Supplied information -
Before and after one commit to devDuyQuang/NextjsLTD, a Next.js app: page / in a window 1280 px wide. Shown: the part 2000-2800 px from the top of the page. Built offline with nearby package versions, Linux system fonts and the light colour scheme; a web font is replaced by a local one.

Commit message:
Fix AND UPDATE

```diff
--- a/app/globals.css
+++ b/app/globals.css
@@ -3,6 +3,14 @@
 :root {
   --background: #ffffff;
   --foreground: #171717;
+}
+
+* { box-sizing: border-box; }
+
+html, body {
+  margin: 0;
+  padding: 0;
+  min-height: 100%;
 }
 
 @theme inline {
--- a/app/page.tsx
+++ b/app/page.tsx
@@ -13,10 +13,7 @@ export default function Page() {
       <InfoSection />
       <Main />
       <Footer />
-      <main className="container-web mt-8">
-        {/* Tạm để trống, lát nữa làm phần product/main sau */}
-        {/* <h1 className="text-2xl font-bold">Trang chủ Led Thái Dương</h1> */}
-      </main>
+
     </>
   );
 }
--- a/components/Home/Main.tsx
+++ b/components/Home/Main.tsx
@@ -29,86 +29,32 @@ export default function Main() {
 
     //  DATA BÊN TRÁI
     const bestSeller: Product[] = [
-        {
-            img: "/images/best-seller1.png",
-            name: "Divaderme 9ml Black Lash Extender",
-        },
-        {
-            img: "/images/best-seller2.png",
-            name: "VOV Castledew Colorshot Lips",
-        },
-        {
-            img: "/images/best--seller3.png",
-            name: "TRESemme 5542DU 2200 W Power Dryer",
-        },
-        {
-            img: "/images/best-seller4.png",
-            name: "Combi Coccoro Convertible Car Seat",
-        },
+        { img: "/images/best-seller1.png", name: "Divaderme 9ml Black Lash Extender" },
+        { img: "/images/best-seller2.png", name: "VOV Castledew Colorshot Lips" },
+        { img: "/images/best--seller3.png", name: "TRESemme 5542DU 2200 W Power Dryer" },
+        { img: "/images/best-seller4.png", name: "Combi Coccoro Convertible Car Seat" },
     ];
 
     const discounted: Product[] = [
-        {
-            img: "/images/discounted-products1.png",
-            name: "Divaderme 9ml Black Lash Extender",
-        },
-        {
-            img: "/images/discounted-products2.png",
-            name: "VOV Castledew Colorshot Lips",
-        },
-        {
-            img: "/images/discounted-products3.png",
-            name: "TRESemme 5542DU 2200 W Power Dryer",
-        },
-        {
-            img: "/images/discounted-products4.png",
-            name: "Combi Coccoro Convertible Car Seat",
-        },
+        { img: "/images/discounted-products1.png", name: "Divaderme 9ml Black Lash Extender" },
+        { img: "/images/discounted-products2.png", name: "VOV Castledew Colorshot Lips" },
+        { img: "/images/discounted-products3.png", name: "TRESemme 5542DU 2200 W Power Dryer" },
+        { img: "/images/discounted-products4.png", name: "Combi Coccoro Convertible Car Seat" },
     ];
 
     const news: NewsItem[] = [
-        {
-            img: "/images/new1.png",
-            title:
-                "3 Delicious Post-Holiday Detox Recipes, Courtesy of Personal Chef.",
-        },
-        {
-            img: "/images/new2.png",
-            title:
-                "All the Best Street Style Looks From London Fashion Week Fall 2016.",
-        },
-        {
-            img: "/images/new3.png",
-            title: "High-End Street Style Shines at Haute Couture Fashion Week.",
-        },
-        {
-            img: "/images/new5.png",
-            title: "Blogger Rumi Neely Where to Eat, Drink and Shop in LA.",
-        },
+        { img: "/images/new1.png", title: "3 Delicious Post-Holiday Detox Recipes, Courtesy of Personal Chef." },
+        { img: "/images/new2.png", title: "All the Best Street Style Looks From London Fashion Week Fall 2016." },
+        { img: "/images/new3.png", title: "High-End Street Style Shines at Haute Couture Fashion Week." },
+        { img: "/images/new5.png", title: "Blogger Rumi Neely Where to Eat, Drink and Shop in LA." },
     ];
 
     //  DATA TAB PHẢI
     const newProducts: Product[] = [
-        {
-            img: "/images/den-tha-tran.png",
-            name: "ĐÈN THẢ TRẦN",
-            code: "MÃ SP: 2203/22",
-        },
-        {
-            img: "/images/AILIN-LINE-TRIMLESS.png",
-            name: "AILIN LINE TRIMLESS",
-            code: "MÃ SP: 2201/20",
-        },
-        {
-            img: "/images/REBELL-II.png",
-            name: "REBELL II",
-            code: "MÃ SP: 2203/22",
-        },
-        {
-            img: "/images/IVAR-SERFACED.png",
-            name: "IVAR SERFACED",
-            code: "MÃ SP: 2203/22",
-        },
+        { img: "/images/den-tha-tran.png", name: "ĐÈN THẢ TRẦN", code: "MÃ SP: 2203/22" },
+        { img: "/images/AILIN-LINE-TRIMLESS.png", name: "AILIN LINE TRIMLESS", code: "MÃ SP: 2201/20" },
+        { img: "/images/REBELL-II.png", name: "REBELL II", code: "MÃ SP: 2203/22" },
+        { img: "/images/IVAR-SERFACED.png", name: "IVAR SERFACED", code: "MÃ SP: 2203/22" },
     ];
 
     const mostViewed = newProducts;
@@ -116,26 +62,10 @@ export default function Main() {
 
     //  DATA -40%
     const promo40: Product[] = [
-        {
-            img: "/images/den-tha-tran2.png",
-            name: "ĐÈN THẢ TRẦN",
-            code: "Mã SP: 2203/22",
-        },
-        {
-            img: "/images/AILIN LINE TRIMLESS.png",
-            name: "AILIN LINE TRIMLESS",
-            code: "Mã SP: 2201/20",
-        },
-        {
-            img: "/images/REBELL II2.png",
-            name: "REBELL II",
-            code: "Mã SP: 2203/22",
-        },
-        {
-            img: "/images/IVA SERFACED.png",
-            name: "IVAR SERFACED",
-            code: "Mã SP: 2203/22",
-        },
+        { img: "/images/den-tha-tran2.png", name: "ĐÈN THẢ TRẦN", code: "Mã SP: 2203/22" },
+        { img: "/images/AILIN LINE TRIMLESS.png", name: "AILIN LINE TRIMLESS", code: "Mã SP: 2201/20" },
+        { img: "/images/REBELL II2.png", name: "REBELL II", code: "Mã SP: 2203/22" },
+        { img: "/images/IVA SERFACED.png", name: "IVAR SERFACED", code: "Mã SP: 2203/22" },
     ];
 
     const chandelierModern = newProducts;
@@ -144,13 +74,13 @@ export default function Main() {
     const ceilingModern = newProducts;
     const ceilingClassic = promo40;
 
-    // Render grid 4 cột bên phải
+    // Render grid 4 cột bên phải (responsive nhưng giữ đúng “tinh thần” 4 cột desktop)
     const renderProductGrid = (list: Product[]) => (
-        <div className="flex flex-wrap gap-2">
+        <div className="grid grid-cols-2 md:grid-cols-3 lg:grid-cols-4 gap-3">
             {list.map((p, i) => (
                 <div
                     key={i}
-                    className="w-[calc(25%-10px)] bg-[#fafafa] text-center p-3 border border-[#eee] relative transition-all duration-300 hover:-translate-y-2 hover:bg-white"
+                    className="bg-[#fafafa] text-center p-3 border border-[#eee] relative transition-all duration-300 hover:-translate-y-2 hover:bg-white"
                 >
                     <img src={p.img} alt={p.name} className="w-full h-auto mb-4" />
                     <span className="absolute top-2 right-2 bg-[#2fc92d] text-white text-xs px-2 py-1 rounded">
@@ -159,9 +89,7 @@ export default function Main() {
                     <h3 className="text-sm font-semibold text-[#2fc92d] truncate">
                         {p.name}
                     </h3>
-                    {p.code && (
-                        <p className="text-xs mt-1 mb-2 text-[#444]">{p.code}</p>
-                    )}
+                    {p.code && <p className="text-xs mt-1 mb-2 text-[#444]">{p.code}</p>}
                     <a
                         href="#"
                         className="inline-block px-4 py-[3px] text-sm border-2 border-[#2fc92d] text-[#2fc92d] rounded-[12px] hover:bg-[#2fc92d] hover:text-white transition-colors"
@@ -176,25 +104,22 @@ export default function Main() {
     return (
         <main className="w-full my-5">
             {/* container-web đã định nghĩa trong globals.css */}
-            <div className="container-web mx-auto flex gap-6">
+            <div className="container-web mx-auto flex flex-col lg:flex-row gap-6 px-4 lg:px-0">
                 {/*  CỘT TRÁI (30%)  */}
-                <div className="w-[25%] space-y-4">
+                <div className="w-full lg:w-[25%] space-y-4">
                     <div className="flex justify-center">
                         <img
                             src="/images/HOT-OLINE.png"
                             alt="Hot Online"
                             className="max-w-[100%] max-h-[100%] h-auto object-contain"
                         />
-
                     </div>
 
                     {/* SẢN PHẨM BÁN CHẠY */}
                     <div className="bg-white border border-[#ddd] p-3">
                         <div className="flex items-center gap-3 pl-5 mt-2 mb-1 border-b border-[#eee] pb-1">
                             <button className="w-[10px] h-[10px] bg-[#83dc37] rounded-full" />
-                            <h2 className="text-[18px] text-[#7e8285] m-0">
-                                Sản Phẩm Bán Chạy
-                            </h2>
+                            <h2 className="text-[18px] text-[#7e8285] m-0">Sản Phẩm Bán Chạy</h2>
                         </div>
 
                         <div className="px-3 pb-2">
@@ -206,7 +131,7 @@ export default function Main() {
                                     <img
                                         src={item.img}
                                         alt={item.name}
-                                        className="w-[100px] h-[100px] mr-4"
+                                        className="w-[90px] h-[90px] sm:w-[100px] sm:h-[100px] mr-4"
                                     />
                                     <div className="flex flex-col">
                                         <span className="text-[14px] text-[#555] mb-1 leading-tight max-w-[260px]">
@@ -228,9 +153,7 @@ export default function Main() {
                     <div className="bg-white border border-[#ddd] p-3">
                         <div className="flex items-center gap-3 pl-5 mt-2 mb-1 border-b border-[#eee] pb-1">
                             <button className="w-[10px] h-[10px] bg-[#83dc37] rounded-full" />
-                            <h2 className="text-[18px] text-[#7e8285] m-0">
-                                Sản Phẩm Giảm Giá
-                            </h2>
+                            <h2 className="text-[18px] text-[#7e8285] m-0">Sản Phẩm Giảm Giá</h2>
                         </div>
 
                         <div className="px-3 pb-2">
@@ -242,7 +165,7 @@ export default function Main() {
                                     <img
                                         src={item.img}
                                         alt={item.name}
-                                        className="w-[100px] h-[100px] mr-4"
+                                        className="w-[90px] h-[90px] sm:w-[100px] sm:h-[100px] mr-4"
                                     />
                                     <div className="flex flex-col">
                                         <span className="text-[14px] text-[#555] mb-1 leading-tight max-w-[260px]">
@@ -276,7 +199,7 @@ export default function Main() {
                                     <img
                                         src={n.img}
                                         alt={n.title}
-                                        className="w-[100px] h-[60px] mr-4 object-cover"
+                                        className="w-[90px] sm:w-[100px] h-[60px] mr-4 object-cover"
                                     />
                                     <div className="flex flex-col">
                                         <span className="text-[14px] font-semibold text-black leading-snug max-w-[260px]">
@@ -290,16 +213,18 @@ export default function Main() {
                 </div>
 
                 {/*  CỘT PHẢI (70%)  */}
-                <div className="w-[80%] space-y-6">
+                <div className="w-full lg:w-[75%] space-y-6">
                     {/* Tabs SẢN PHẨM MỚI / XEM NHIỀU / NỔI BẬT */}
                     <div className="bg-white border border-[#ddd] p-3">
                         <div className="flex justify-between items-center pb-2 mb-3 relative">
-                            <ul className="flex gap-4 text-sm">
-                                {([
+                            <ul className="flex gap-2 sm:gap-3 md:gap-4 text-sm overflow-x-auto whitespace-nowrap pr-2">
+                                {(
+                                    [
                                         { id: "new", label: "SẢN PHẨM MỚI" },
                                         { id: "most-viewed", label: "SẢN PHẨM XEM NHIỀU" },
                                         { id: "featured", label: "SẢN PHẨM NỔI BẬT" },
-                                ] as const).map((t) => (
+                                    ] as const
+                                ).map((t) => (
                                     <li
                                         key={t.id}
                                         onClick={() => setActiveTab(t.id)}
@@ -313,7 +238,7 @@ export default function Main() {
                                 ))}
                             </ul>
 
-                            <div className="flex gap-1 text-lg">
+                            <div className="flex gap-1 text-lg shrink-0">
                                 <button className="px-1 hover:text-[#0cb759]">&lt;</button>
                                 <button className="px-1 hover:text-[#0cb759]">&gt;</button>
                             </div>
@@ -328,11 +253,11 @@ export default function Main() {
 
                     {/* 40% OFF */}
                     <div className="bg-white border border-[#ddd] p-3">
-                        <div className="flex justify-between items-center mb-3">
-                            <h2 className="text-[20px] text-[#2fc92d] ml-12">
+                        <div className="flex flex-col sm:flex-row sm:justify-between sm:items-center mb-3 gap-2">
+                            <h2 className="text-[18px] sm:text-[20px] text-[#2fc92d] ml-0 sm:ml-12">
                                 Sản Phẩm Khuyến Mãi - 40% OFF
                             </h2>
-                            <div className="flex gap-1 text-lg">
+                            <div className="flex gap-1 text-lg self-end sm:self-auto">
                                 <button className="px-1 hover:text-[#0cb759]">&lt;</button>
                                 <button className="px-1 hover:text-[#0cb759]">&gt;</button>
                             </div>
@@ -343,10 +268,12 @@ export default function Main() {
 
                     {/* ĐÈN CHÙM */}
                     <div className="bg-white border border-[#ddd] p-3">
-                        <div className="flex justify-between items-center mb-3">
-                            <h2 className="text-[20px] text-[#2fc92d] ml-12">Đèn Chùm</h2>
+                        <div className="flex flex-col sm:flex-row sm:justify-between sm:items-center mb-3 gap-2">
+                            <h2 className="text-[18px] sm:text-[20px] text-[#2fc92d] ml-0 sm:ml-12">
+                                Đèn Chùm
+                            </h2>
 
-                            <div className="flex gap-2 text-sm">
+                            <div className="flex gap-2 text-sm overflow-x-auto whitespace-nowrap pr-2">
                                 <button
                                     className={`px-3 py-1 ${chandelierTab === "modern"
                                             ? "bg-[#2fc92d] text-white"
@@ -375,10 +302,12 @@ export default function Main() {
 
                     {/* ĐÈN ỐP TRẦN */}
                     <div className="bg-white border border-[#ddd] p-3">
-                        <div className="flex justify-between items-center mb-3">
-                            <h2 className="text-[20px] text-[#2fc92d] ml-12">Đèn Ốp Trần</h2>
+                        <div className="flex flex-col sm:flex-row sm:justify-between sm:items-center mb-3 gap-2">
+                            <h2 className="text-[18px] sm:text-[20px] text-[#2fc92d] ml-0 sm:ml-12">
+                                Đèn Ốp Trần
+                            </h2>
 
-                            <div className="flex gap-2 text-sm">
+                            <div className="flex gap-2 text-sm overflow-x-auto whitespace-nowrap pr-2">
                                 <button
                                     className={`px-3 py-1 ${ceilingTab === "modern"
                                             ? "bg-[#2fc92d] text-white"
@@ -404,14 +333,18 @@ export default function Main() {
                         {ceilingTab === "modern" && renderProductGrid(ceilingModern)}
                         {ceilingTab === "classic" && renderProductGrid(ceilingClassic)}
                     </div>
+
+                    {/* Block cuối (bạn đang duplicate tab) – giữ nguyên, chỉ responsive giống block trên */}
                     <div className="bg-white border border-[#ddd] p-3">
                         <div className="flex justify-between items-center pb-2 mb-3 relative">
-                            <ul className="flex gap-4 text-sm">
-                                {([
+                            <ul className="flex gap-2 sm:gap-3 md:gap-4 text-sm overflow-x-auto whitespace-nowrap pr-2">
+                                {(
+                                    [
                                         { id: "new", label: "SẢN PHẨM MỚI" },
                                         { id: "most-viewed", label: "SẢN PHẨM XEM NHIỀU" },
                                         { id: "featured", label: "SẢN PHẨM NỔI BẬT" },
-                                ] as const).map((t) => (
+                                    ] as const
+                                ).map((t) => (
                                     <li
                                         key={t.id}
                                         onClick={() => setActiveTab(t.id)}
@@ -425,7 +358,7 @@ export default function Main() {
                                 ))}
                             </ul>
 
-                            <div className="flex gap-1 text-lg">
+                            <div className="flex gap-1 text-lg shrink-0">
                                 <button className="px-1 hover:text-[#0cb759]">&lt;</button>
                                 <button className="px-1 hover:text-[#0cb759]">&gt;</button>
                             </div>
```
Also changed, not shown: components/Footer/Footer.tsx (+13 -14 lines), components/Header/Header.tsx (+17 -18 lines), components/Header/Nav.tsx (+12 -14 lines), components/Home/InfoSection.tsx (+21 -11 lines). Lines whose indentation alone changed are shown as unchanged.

Problem to solve -
After identifying the lines above that contain "Seat", copy each one.

Answer for the task -
-            name: "Combi Coccoro Convertible Car Seat",
+        { img: "/images/best-seller4.png", name: "Combi Coccoro Convertible Car Seat" },
-            name: "Combi Coccoro Convertible Car Seat",
+        { img: "/images/discounted-products4.png", name: "Combi Coccoro Convertible Car Seat" },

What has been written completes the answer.